Off and Running

When the bell rings, or when the alarm goes off, I tie my shoe laces of my running shoes and mentally prepare for the run ahead of me. I get out the door, my favorite music playing in my ears, the sun hitting my face, the wind on my back, and the vision of nothing but the trail before me. I smell the sagebrush as I pass them by, I watch the road runner capture it’s food, the birds flying in the air- I feel just as free. I can feel my breathing getting heavier, the sweat coming off my forehead and chest. My legs feel strong and then the “hill” is in front of me. I want to stop. I keep going. I reach the top. I breathe. I race down. I see the sun rise. I soak in the colors. It’s just me and God- nature.

Anything is possible!!



I have been running for most of my life. I cannot remember a time when I wasn’t running. My earliest memory of running was at my Uncle and Aunt’s wedding- I was two years old and a flower girl. During the reception I ran and ran and ran around the dance floor, while my mom fed me spoons full of posole as I passed her by.

I have an Uncle who was a rock star runner. He ran cross country and track in high school and kicked ass in the marathon in his twenties. When he would come visit he would race me on the drive way. I’m pretty sure he let me win. Sometimes we would even run on the street. If I couldn’t keep up he would put me on his shoulders until we arrived to the house. I loved those times with my Uncle. It was a time I felt free, accepted and adored. I knew I wanted to be a runner just like him.
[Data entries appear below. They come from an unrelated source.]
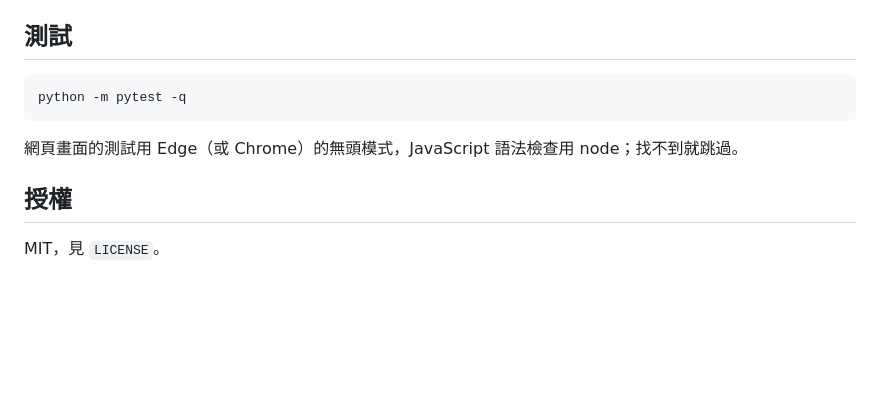
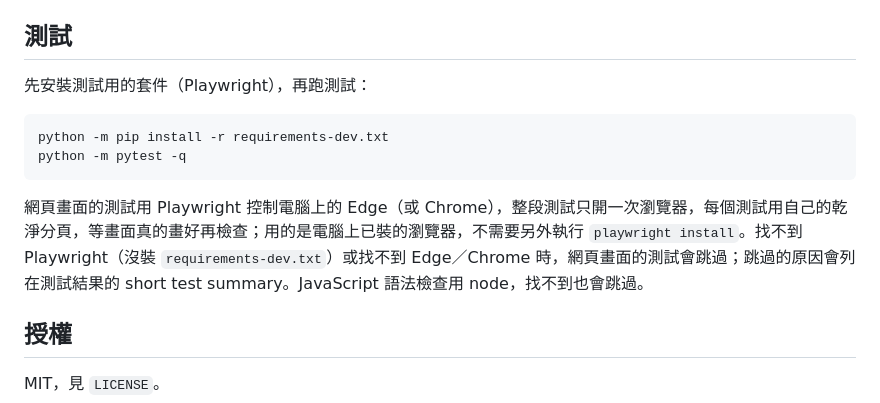
Before and after one commit to a24209422/MAMD, a Markdown page: README.md, the part around the change. Drawn GitHub-style; blank space fills up the shorter version.

Commit message:
P0011 T4 第1輪：更新 README 的測試說明，寫明 requirements-dev.txt 的安裝方式與跳過條件

````diff
--- a/README.md
+++ b/README.md
@@ -332,11 +332,14 @@ python .agents/skills/agent-board-init/scripts/init.py --test-command "npm test"
 
 ## 測試
 
+先安裝測試用的套件（Playwright），再跑測試：
+
 ```
+python -m pip install -r requirements-dev.txt
 python -m pytest -q
 ```
 
-網頁畫面的測試用 Edge（或 Chrome）的無頭模式，JavaScript 語法檢查用 node；找不到就跳過。
+網頁畫面的測試用 Playwright 控制電腦上的 Edge（或 Chrome），整段測試只開一次瀏覽器，每個測試用自己的乾淨分頁，等畫面真的畫好再檢查；用的是電腦上已裝的瀏覽器，不需要另外執行 `playwright install`。找不到 Playwright（沒裝 `requirements-dev.txt`）或找不到 Edge／Chrome 時，網頁畫面的測試會跳過；跳過的原因會列在測試結果的 short test summary。JavaScript 語法檢查用 node，找不到也會跳過。
 
 ## 授權
 
````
When I started middle school I joined the track team. I was average and didn’t think too much of it, as basketball was my first love. As it turns out basketball didn’t love me as much I loved it. It wasn’t until I was in the eighth grade when I tried the hurdles. The first time I ran the 300 meter hurdles I tripped and fell at the last hurdle, placing 6th. I would have placed 1st if I hadn’t fallen. After that, I dominated. So much so, I was promoted to the varsity track team. They needed more runners to help win the district meet. I was so excited.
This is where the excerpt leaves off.